Yes, there are tons of ignorant people working in entertainment, and many of them can and have done drastic, debilitating damage because of the power they hold. But I don’t think they’ll just go with everything, or be so unanimously on board with the stunts Monk pulls. In trying to skewer what a lot of them have gotten away with in the business while also telling a more believable story, American Fiction pushed my suspension of disbelief too far. I stopped seeing real people and started seeing the mouthpieces of the film’s messaging. I stopped being angry at certain characters because it felt like the film was making it way too easy to be angry at them. I didn’t feel like my beliefs were being challenged; I felt like someone was wagging their finger at me.
But I need to reemphasize again: I don’t know the book industry or what the people within it are like. I’m speaking as someone who isn’t knowledgeable enough to tell you how realistic American Fiction is on that front. Maybe it’s spot-on for all I know. But for it to feel this fake still left me with a major disconnect that undercut the many questions I would have loved to be forced to think more deeply about. How possible is it for an artist of color to do their community a disservice? Where’s the line between trying to represent a group and trying to be an individual? How can we tell which representation is authentic and which is reenforcing notions some people don’t want reenforced? Does it matter how many in the community feel that way? What does it say if everyone feels differently?
These questions are all in American Fiction, and the film thrives when they’re discussed with any form of nuance. But that doesn’t happen enough for me to feel like I’ve taken much away from the film intellectually. But as I alluded to at the start of this review, I’m not a person of color. I don’t have the perspective or experiences that Cord Jefferson, his characters, and probably tons of other people watching the film have had. And like always, I’m not at all saying that I’m right while everyone else is wrong. I’m just bringing my own thoughts in and sharing what my response to the film is.
For my own money, half of American Fiction is an engaging family drama, and the other half is a sometimes funny but often overdone satire of an industry still filled with problems. I guess it’s fitting that in a film about how the “Black experience” is exploited, the aspects that I like most are the ones that don’t discuss that exploitation. But I know plenty of people are going to react very differently and probably have a huge wave of catharsis wash over them as they see their passions and frustrations represented on the screen. The great performances, genuinely emotional moments, and some of the razor-sharp writing did work for me exactly as intended. I just couldn’t embrace the entirety of what American Fiction is trying to do.

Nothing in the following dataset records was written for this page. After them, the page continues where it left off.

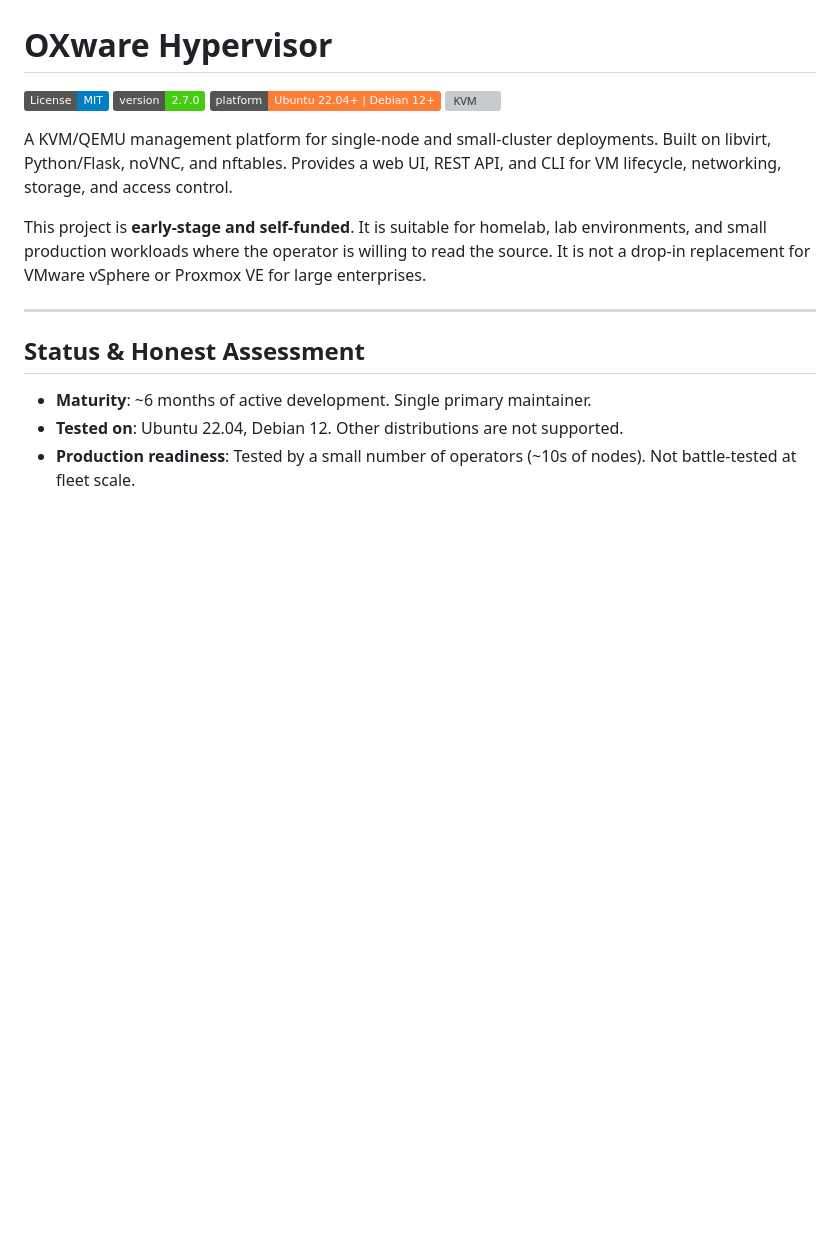
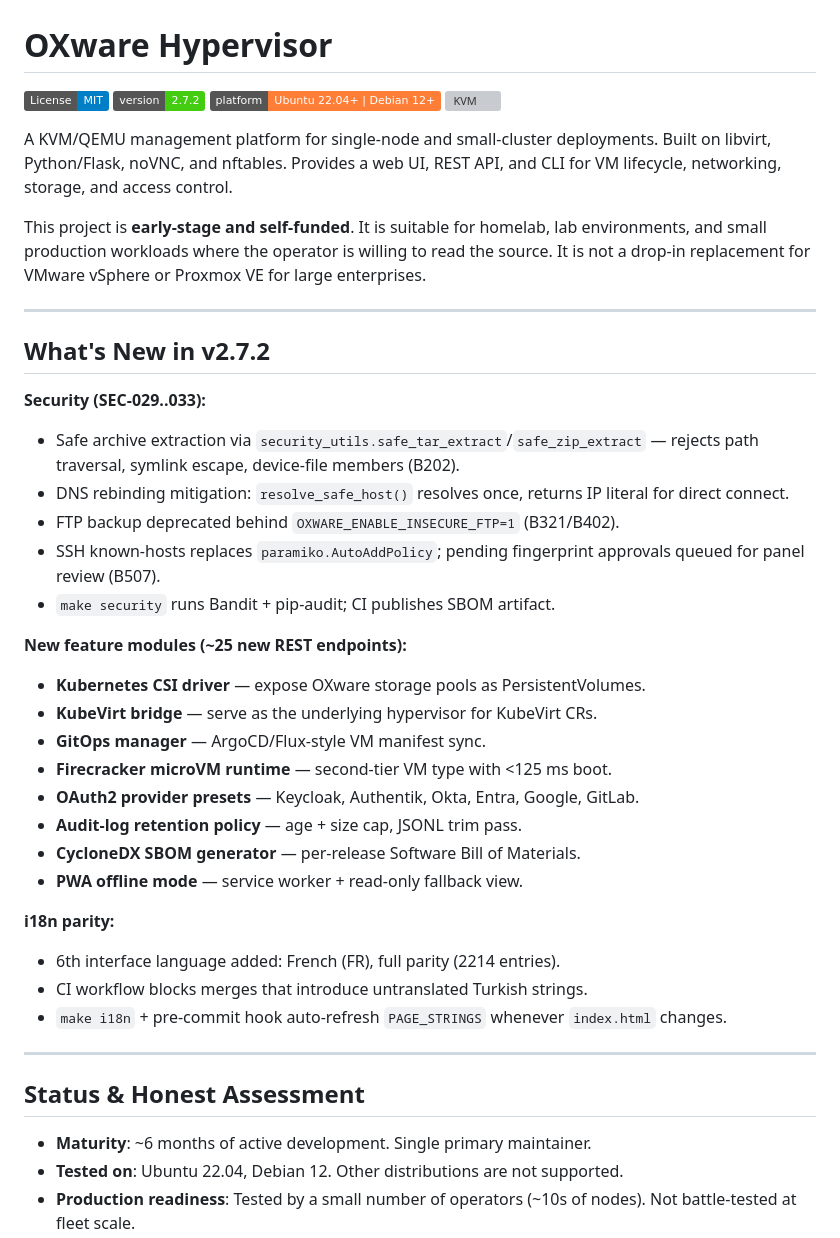
Before and after one commit to GormYa/oxware-hypervisor, a Markdown page: README.md, the part around the change. Drawn GitHub-style; badges without logos; blank space fills up the shorter version; grey boxes are pictures that could not be loaded.

Commit message:
docs: README v2.7.2 highlights — security, new modules, i18n parity
- Bump version badge 2.7.0 → 2.7.2.
- Add "What's New in v2.7.2" section covering SEC-029..033 patches,
  the 8 new feature modules (CSI, KubeVirt, GitOps, Firecracker,
  OAuth2 presets, audit retention, SBOM, PWA), and the 6th-language
  i18n parity with CI gate.

Co-Authored-By: Claude Opus 4.7 <noreply@anthropic.com>

```diff
--- a/README.md
+++ b/README.md
@@ -1,13 +1,39 @@
 # OXware Hypervisor
 
 [![License: MIT](https://img.shields.io/badge/License-MIT-blue.svg)](LICENSE)
-[![Version](https://img.shields.io/badge/version-2.7.0-brightgreen.svg)](https://github.com/ShinnAsukha/oxware-hypervisor/releases)
+[![Version](https://img.shields.io/badge/version-2.7.2-brightgreen.svg)](https://github.com/ShinnAsukha/oxware-hypervisor/releases)
 [![Platform](https://img.shields.io/badge/platform-Ubuntu%2022.04+%20%7C%20Debian%2012+-orange.svg)]()
 [![KVM](https://img.shields.io/badge/hypervisor-KVM%2FQEMU-red.svg)]()
 
 A KVM/QEMU management platform for single-node and small-cluster deployments. Built on libvirt, Python/Flask, noVNC, and nftables. Provides a web UI, REST API, and CLI for VM lifecycle, networking, storage, and access control.
 
 This project is **early-stage and self-funded**. It is suitable for homelab, lab environments, and small production workloads where the operator is willing to read the source. It is not a drop-in replacement for VMware vSphere or Proxmox VE for large enterprises.
+
+---
+
+## What's New in v2.7.2
+
+**Security (SEC-029..033):**
+- Safe archive extraction via `security_utils.safe_tar_extract`/`safe_zip_extract` — rejects path traversal, symlink escape, device-file members (B202).
+- DNS rebinding mitigation: `resolve_safe_host()` resolves once, returns IP literal for direct connect.
+- FTP backup deprecated behind `OXWARE_ENABLE_INSECURE_FTP=1` (B321/B402).
+- SSH known-hosts replaces `paramiko.AutoAddPolicy`; pending fingerprint approvals queued for panel review (B507).
+- `make security` runs Bandit + pip-audit; CI publishes SBOM artifact.
+
+**New feature modules (~25 new REST endpoints):**
+- **Kubernetes CSI driver** — expose OXware storage pools as PersistentVolumes.
+- **KubeVirt bridge** — serve as the underlying hypervisor for KubeVirt CRs.
+- **GitOps manager** — ArgoCD/Flux-style VM manifest sync.
+- **Firecracker microVM runtime** — second-tier VM type with <125 ms boot.
+- **OAuth2 provider presets** — Keycloak, Authentik, Okta, Entra, Google, GitLab.
+- **Audit-log retention policy** — age + size cap, JSONL trim pass.
+- **CycloneDX SBOM generator** — per-release Software Bill of Materials.
+- **PWA offline mode** — service worker + read-only fallback view.
+
+**i18n parity:**
+- 6th interface language added: French (FR), full parity (2214 entries).
+- CI workflow blocks merges that introduce untranslated Turkish strings.
+- `make i18n` + pre-commit hook auto-refresh `PAGE_STRINGS` whenever `index.html` changes.
 
 ---
 
```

American Fiction premiered at TIFF on September 13, 2023 and will be released in select US theaters on December 15 and nationwide from December 22.